* _Task instructions_: Would you reproduce exactly the lines below from the one holding "Settings → Apps" through the one holding "assignment list, a", inclusive, and no others?

* _Provided records_:
┌──
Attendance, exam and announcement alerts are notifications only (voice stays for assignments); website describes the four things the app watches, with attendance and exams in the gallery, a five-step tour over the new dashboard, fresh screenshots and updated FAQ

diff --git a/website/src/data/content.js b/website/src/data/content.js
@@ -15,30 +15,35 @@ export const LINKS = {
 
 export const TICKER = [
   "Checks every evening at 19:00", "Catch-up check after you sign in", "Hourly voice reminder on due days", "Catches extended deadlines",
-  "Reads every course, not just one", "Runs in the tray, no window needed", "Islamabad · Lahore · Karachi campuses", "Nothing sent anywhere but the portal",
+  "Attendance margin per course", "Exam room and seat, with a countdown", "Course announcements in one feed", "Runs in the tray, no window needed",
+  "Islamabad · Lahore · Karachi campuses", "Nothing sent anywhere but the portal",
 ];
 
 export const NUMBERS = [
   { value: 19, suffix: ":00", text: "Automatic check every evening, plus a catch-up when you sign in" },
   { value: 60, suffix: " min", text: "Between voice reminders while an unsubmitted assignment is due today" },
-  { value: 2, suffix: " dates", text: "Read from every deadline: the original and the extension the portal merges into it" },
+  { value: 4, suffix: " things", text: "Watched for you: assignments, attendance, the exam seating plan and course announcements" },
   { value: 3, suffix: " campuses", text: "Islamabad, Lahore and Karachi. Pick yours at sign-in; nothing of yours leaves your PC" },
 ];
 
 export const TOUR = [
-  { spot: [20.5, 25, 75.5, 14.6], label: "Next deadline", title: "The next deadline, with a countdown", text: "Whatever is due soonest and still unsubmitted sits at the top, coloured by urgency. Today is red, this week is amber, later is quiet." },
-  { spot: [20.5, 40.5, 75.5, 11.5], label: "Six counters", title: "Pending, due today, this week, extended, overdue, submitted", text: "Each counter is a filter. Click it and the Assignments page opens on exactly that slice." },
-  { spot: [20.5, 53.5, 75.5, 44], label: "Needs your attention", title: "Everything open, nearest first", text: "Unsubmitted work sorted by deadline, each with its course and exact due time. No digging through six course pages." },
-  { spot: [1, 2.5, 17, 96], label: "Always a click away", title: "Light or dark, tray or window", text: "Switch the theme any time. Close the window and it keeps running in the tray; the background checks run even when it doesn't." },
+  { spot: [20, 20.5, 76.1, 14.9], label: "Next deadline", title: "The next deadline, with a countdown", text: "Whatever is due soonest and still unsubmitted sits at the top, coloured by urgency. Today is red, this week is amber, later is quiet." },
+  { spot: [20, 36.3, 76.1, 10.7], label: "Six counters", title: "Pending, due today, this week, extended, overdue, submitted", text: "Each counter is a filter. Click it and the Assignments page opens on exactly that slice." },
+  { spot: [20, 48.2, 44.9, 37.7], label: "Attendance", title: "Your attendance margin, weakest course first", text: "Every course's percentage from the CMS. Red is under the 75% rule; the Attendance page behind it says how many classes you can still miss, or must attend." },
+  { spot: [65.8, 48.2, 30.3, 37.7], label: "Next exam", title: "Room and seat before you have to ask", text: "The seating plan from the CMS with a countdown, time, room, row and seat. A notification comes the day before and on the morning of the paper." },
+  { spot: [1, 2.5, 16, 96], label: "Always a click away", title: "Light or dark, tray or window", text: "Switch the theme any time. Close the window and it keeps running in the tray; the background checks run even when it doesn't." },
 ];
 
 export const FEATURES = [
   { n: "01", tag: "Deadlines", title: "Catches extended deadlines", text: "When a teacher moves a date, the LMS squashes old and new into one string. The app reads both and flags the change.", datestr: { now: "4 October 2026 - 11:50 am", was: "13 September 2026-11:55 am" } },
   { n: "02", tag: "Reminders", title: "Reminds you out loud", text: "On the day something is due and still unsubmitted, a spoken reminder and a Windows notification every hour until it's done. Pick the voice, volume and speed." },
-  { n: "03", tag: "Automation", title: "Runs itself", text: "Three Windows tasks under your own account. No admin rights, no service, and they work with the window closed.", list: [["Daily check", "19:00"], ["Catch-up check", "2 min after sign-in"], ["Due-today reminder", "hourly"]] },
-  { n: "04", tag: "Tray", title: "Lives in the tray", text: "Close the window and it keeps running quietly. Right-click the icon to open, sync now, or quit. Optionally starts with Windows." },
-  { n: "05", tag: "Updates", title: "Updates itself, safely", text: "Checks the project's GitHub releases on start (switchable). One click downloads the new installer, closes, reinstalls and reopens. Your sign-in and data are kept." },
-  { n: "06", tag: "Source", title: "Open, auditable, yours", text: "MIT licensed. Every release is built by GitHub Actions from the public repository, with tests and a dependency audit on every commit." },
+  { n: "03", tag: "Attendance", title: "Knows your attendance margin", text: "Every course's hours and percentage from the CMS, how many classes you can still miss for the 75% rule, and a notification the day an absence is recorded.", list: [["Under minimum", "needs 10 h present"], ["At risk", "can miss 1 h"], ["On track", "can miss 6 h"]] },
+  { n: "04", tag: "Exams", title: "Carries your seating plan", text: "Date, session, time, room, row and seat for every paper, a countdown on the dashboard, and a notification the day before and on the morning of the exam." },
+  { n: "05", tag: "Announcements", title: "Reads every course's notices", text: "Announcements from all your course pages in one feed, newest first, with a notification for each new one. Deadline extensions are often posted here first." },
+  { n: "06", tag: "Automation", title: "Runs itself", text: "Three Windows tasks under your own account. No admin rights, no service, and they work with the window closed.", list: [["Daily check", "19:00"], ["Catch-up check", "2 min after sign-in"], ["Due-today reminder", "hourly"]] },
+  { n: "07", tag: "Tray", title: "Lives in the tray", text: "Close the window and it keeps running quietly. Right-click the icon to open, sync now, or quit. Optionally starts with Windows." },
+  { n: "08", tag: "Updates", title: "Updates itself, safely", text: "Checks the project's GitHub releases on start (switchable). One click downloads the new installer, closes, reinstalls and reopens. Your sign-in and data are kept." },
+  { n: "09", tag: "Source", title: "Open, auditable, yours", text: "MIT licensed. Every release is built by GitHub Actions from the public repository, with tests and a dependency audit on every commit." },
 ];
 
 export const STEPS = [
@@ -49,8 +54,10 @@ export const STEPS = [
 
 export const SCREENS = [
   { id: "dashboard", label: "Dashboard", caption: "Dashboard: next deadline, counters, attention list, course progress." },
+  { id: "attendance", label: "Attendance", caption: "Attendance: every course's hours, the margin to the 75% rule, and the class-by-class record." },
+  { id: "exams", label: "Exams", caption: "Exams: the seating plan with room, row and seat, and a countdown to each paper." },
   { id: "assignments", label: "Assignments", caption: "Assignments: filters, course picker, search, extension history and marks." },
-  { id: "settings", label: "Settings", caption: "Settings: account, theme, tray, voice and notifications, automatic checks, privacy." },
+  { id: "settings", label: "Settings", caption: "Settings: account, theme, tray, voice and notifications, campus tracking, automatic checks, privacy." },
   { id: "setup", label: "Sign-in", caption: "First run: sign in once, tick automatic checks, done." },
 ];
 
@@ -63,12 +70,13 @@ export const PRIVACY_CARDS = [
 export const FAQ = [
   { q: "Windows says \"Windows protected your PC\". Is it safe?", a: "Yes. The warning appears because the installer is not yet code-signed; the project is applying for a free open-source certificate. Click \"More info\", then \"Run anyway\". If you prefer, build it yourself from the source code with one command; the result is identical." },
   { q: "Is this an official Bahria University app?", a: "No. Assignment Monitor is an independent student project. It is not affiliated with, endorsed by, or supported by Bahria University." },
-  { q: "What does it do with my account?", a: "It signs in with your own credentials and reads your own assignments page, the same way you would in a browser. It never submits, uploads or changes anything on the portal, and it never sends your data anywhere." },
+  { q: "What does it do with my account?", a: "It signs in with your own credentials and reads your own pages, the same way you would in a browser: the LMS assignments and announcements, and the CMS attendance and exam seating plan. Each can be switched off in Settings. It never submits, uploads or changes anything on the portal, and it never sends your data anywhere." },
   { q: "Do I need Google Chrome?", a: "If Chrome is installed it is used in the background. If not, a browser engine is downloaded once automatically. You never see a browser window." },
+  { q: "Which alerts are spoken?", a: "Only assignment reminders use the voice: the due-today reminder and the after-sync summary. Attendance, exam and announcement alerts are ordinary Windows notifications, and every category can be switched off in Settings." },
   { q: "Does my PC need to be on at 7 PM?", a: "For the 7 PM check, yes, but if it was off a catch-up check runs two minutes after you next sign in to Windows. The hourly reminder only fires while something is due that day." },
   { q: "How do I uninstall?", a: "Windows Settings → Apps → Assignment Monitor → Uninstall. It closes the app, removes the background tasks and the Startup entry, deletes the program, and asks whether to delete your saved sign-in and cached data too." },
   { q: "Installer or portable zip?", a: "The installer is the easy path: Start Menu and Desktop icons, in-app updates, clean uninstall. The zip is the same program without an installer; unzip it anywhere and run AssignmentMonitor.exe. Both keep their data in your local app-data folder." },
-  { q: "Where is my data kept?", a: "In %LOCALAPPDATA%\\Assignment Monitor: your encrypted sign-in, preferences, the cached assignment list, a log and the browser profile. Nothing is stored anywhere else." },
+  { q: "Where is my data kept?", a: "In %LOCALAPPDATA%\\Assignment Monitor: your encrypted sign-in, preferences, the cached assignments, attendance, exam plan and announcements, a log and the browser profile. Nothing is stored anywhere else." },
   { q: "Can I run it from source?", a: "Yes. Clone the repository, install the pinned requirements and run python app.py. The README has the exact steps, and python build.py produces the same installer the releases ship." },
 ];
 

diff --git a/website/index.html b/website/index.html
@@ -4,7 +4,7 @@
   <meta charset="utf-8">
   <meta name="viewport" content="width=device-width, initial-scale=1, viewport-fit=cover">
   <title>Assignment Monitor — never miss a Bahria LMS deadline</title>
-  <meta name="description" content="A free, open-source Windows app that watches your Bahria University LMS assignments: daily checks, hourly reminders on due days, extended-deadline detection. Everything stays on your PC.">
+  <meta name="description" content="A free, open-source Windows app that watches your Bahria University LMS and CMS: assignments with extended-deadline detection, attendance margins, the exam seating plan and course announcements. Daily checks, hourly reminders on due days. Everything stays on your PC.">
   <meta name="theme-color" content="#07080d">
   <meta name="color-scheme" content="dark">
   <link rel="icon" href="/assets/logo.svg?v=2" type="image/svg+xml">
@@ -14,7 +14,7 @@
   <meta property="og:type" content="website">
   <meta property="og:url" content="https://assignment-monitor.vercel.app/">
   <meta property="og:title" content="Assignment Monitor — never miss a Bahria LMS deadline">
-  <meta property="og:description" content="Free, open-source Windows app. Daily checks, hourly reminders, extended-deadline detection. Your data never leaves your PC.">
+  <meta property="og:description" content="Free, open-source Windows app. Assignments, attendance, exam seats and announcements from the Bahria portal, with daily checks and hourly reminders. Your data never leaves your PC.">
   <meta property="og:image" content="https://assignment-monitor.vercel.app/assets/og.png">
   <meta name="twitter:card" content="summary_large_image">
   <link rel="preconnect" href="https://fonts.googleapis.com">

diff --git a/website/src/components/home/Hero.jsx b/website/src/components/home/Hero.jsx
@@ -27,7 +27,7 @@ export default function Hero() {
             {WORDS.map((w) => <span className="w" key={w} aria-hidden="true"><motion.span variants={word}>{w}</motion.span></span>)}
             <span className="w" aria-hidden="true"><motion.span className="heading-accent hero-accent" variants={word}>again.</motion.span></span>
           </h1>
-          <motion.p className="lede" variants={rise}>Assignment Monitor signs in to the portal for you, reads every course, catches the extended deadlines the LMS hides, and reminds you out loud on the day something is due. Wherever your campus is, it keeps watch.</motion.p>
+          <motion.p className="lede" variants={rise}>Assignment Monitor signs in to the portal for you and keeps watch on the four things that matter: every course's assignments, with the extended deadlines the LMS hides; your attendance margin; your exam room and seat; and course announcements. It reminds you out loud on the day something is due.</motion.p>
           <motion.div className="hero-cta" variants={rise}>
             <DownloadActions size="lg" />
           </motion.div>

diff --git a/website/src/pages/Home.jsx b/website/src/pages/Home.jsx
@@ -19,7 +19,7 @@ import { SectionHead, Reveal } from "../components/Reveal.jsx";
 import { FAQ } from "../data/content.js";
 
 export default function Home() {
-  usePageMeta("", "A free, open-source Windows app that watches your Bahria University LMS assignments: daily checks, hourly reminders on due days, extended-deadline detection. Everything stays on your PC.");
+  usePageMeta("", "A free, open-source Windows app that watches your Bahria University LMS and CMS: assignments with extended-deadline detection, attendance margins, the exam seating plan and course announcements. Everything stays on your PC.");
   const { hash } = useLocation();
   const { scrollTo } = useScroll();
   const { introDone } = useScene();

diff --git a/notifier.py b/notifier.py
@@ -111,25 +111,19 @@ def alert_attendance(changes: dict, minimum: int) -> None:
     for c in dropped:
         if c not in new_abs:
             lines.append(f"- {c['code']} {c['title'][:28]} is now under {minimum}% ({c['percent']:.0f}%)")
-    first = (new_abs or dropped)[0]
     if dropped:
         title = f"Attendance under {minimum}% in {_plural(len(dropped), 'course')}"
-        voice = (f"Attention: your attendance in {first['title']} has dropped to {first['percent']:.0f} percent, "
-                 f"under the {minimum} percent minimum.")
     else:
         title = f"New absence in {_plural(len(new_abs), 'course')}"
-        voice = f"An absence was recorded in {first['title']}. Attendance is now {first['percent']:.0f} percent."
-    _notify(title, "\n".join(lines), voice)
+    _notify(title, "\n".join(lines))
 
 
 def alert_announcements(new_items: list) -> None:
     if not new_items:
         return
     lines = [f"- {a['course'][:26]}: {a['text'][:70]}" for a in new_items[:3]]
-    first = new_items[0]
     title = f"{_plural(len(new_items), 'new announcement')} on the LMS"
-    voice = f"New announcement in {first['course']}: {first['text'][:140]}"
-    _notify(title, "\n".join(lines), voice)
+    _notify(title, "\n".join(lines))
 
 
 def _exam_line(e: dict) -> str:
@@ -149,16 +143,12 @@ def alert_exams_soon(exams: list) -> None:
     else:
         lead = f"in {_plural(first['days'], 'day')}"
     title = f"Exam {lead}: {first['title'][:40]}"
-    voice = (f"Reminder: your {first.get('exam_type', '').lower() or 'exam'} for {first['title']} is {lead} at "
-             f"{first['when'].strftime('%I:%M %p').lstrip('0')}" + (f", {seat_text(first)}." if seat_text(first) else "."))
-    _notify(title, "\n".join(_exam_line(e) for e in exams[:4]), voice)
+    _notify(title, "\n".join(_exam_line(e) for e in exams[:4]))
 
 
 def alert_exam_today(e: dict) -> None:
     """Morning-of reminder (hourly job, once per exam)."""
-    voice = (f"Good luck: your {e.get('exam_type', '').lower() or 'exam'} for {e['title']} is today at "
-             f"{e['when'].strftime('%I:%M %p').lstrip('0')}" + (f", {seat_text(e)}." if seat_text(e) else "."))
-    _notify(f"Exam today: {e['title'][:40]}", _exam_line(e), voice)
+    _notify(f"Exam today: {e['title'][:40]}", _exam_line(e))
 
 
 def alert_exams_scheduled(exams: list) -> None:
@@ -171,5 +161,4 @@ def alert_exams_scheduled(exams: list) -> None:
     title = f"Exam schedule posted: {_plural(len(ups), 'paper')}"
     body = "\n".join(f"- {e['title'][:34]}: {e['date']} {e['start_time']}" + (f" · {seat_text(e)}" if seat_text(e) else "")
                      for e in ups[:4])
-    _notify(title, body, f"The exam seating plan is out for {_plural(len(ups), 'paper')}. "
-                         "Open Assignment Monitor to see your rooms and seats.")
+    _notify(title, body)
└──
* _Answer to the exercise_:
   { q: "How do I uninstall?", a: "Windows Settings → Apps → Assignment Monitor → Uninstall. It closes the app, removes the background tasks and the Startup entry, deletes the program, and asks whether to delete your saved sign-in and cached data too." },
   { q: "Installer or portable zip?", a: "The installer is the easy path: Start Menu and Desktop icons, in-app updates, clean uninstall. The zip is the same program without an installer; unzip it anywhere and run AssignmentMonitor.exe. Both keep their data in your local app-data folder." },
-  { q: "Where is my data kept?", a: "In %LOCALAPPDATA%\\Assignment Monitor: your encrypted sign-in, preferences, the cached assignment list, a log and the browser profile. Nothing is stored anywhere else." },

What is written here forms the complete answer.